ASSIGNED TASK>
Nothing but an exact reproduction of the records, pictures excluded, should be returned.

*** DATASET ***

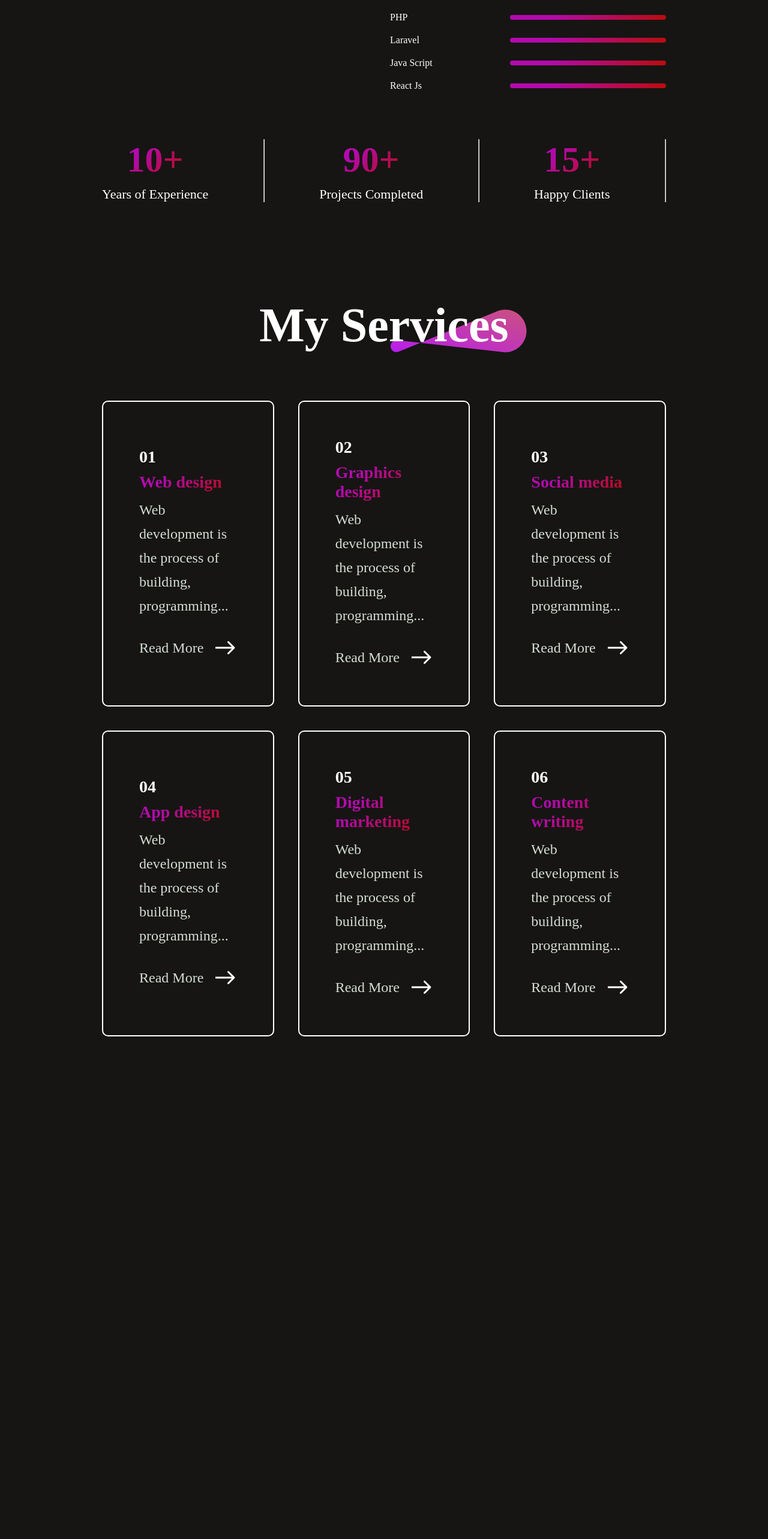
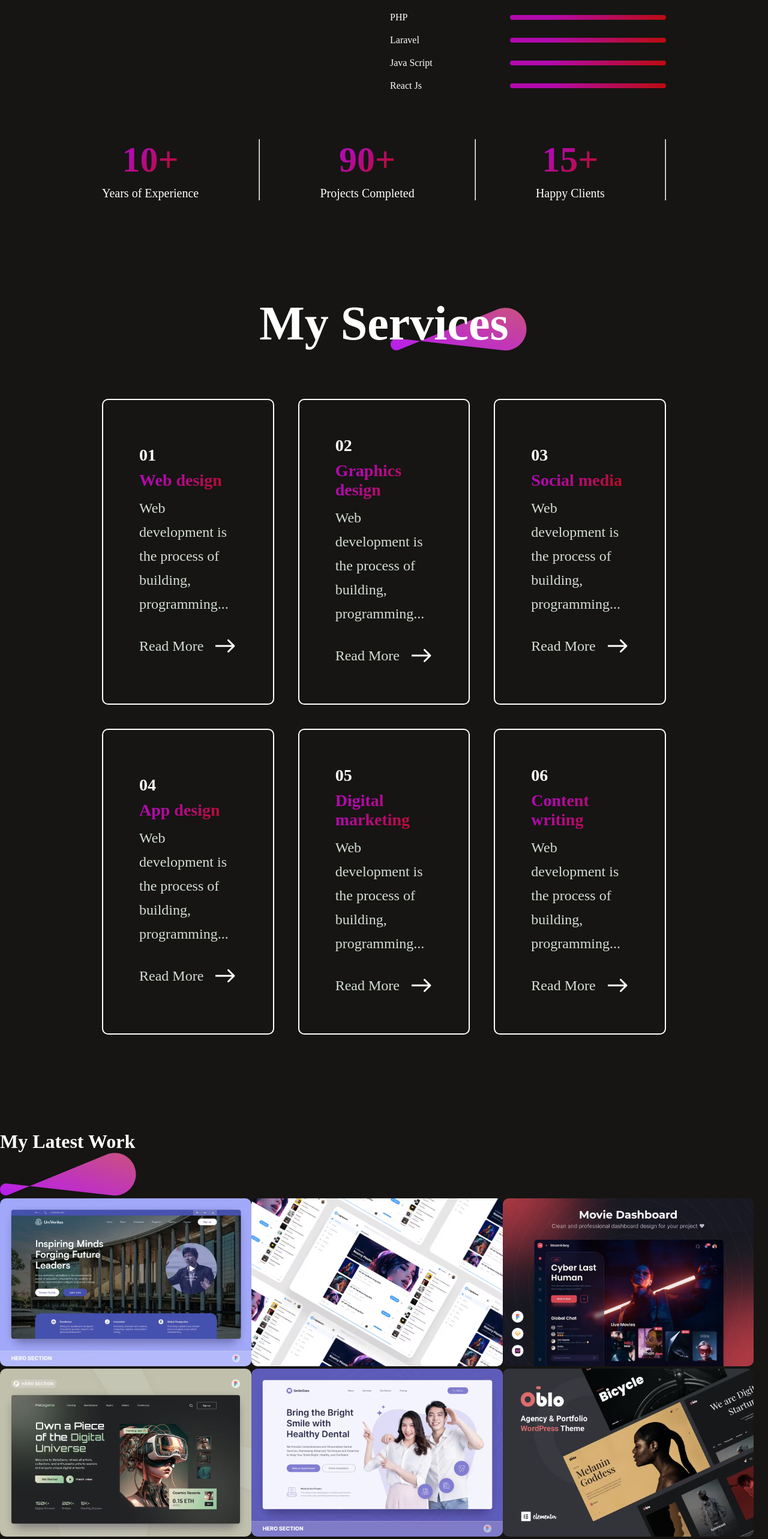
Before and after one commit to habibalamiyawid/portfolio-react, a React (Vite) app: page / in a window 1280 px wide. Shown: the part 1676-4242 px from the top of the page at 60% size. Before the commit the page ends 3484 px from the top, so only its background shows below. Built offline with nearby package versions, Linux system fonts and the light colour scheme.

Commit message:
my work added

```diff
--- a/src/App.jsx
+++ b/src/App.jsx
@@ -3,6 +3,7 @@
 import Hero from './Components/Hero/Hero'
 import About from './Components/About/About'
 import Services from './Components/Services/Services'
+import MyWork from './Components/MyWork/MyWork'
 
 const App = () => {
   return (
@@ -12,6 +13,7 @@
      <Hero/>
      <About/>
      <Services/>
+     <MyWork/>
     </div>
   )
 }
--- a/src/Components/About/About.css
+++ b/src/Components/About/About.css
@@ -86,7 +86,7 @@
 
 }
 .about-achievement p{
-    font-size: 22px;
+    font-size: 20px;
     font-weight: 500;
 }
 .about-skill:hover{
--- a/src/Components/About/About.jsx
+++ b/src/Components/About/About.jsx
@@ -59,7 +59,7 @@
           <hr />
           <div className="about-achievement">
             <h1>15+</h1>
-            <p>Happy Clients</p>
+            <p>Happy Clients </p>
           </div>
           <hr />
         </div>
--- /dev/null
+++ b/src/Components/MyWork/MyWork.jsx
@@ -0,0 +1,29 @@
+import React from 'react'
+import theme_pattern from '../../assets/theme_pattern.svg'
+import './MyWork.css'
+import mywork_data from '../../assets/mywork_data'
+const MyWork = () => {
+  return (
+    <div>
+        <div className='mywork'>
+            <div className="mywork-title">
+
+                <h1>My Latest Work</h1>
+                <img src={theme_pattern} alt="" />
+
+            </div>
+
+            <div className="mywork-container">
+               {mywork_data.map((work,index)=>{
+
+                 return <img key={index} src={work.w_img} alt="" />
+
+               })}
+            </div>
+        </div>
+
+    </div>
+  )
+}
+
+export default MyWork
```
Also changed, not shown: src/Components/MyWork/MyWork.css (added).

***

ANSWER TO THE PROBLEM>
Before and after one commit to habibalamiyawid/portfolio-react, a React (Vite) app: page / in a window 1280 px wide. Shown: the part 1676-4242 px from the top of the page at 60% size. Before the commit the page ends 3484 px from the top, so only its background shows below. Built offline with nearby package versions, Linux system fonts and the light colour scheme.

Commit message:
my work added

```diff
--- a/src/App.jsx
+++ b/src/App.jsx
@@ -3,6 +3,7 @@
 import Hero from './Components/Hero/Hero'
 import About from './Components/About/About'
 import Services from './Components/Services/Services'
+import MyWork from './Components/MyWork/MyWork'
 
 const App = () => {
   return (
@@ -12,6 +13,7 @@
      <Hero/>
      <About/>
      <Services/>
+     <MyWork/>
     </div>
   )
 }
--- a/src/Components/About/About.css
+++ b/src/Components/About/About.css
@@ -86,7 +86,7 @@
 
 }
 .about-achievement p{
-    font-size: 22px;
+    font-size: 20px;
     font-weight: 500;
 }
 .about-skill:hover{
--- a/src/Components/About/About.jsx
+++ b/src/Components/About/About.jsx
@@ -59,7 +59,7 @@
           <hr />
           <div className="about-achievement">
             <h1>15+</h1>
-            <p>Happy Clients</p>
+            <p>Happy Clients </p>
           </div>
           <hr />
         </div>
--- /dev/null
+++ b/src/Components/MyWork/MyWork.jsx
@@ -0,0 +1,29 @@
+import React from 'react'
+import theme_pattern from '../../assets/theme_pattern.svg'
+import './MyWork.css'
+import mywork_data from '../../assets/mywork_data'
+const MyWork = () => {
+  return (
+    <div>
+        <div className='mywork'>
+            <div className="mywork-title">
+
+                <h1>My Latest Work</h1>
+                <img src={theme_pattern} alt="" />
+
+            </div>
+
+            <div className="mywork-container">
+               {mywork_data.map((work,index)=>{
+
+                 return <img key={index} src={work.w_img} alt="" />
+
+               })}
+            </div>
+        </div>
+
+    </div>
+  )
+}
+
+export default MyWork
```
Also changed, not shown: src/Components/MyWork/MyWork.css (added).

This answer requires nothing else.